Florida Gov. Rick Scott, who challenged the Republican establishment six years ago and stormed his way into the governor’s mansion, now says he is considering running for the U.S. Senate.
During a wide-range interview with reporters on Tuesday, Scott conceded that “an option I have” is to run for the seat held by Sen. Bill Nelson in 2018. Nelson, the only statewide elected Democrat in Florida, has already said he plans to run for a fourth term.
Scott, who has already said he’s not interested in a potential job in the administration of President-elect Donald Trump, didn’t lay out any kind of timetable for a decision and instead said that he would continue to focus on his current post.
Scott said that in business he figured out that “if I do well every day in my job there would be a next opportunity.”
Scott was re-elected in 2014, but is limited by law from seeking another term.
Scott spoke of his intentions while attending the Republican Governors Association annual conference in Orlando where he said he was “excited” about Trump’s victory because he now had someone he could call on for help. Scott said that he had already talked to Trump three times since the election.
“I now have a president I can talk to,” said Scott, who repeatedly criticized the administration of President Barack Obama on a myriad of issues.

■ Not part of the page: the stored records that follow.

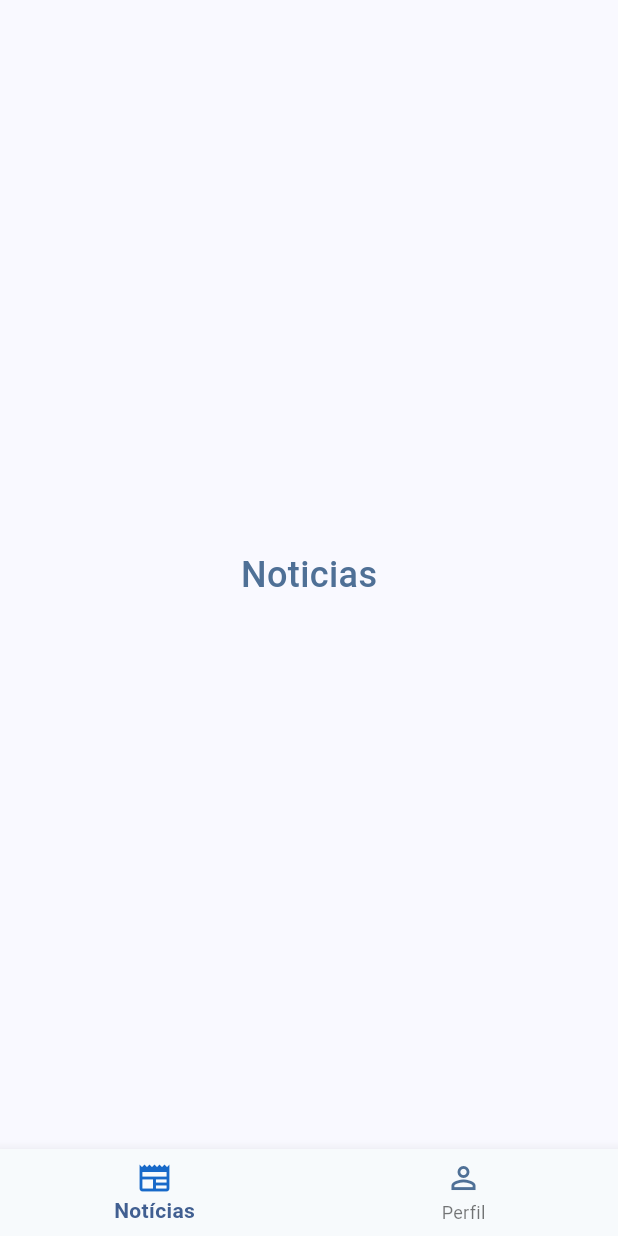
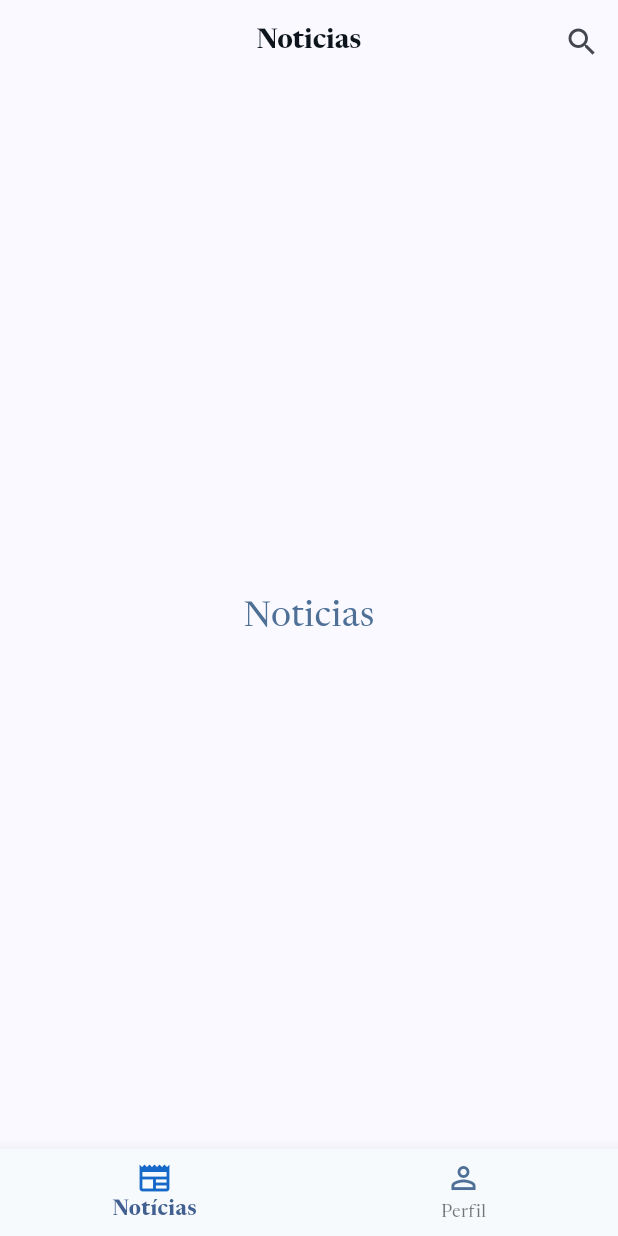
Before and after one commit to ViniR-RB/hello-f1, a Flutter app: the screen it shows after launch, on a phone screen of 412 x 824 dp. Run offline on Flutter 3.47's test engine with Material 3 defaults, Android fonts, the phone set to English and light mode, and no system bars; our stand-ins replace flutter_modular.

```diff
--- a/lib/app/core/theme/blue_theme.dart
+++ b/lib/app/core/theme/blue_theme.dart
@@ -6,11 +6,17 @@ ThemeData get blueTheme {
   final colors = AppColors.blue();
   const textStyles = AppTextStyles();
   return ThemeData(
+    fontFamily: AppTextStyles.fontFamily,
+
     colorSchemeSeed: colors.primary,
     bottomNavigationBarTheme: BottomNavigationBarThemeData(
       backgroundColor: colors.bottomBarBackground,
       selectedIconTheme: IconThemeData(color: colors.bottomBarActive),
       unselectedIconTheme: IconThemeData(color: colors.bottomBarColor),
+    ),
+    appBarTheme: AppBarTheme(
+      centerTitle: true,
+      titleTextStyle: textStyles.appBarTitle.copyWith(color: colors.colorText),
     ),
     bottomAppBarTheme: BottomAppBarTheme(color: colors.bottomBarBackground),
     extensions: [colors, textStyles],
--- a/lib/app/modules/news/pages/news_page.dart
+++ b/lib/app/modules/news/pages/news_page.dart
@@ -5,6 +5,12 @@ class NewsPage extends StatelessWidget {
 
   @override
   Widget build(BuildContext context) {
-    return Scaffold(body: Center(child: Text("Noticias")));
+    return Scaffold(
+      appBar: AppBar(
+        title: Text("Noticias"),
+        actions: [IconButton(onPressed: () {}, icon: Icon(Icons.search))],
+      ),
+      body: Center(child: Text("Noticias")),
+    );
   }
 }
```
Also changed, not shown: lib/app/core/theme/app_text.dart (+23 -5 lines), pubspec.yaml (+17 -12 lines), assets/fonts/NewsReader/200.ttf (added), assets/fonts/NewsReader/300.ttf (added), assets/fonts/NewsReader/400.ttf (added), assets/fonts/NewsReader/500.ttf (added), assets/fonts/NewsReader/600.ttf (added), assets/fonts/NewsReader/700.ttf (added), assets/fonts/NewsReader/800.ttf (added), 1 other file.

Scott’s bid for future office could be helped out by Trump, who Scott called a friend and said he’s someone he has known for 20 years. Scott endorsed Trump right after he won the Florida primary and stood by even as Trump came under fire for some of his comments during the campaign. He also was a chairman of a super PAC that raised $20 million that was used on ads in battleground states that were won by Trump.
Scott has compared his upstart victory in 2010 to Trump’s since the former health care executive ran against GOP favorite and then-Attorney General Bill McCollum. He noted that Republicans ran attack ads against him during the heated campaign.
During his remarks with reporters, Scott said it was time for Republicans who offered lukewarm support for Trump to now “embrace him.” He predicted that Trump could help the state on everything from flood insurance rates to securing federal funding for Everglades restoration and repairing the aging Lake Okeechobee dike.
Reprinted with the permission of the Associated Press.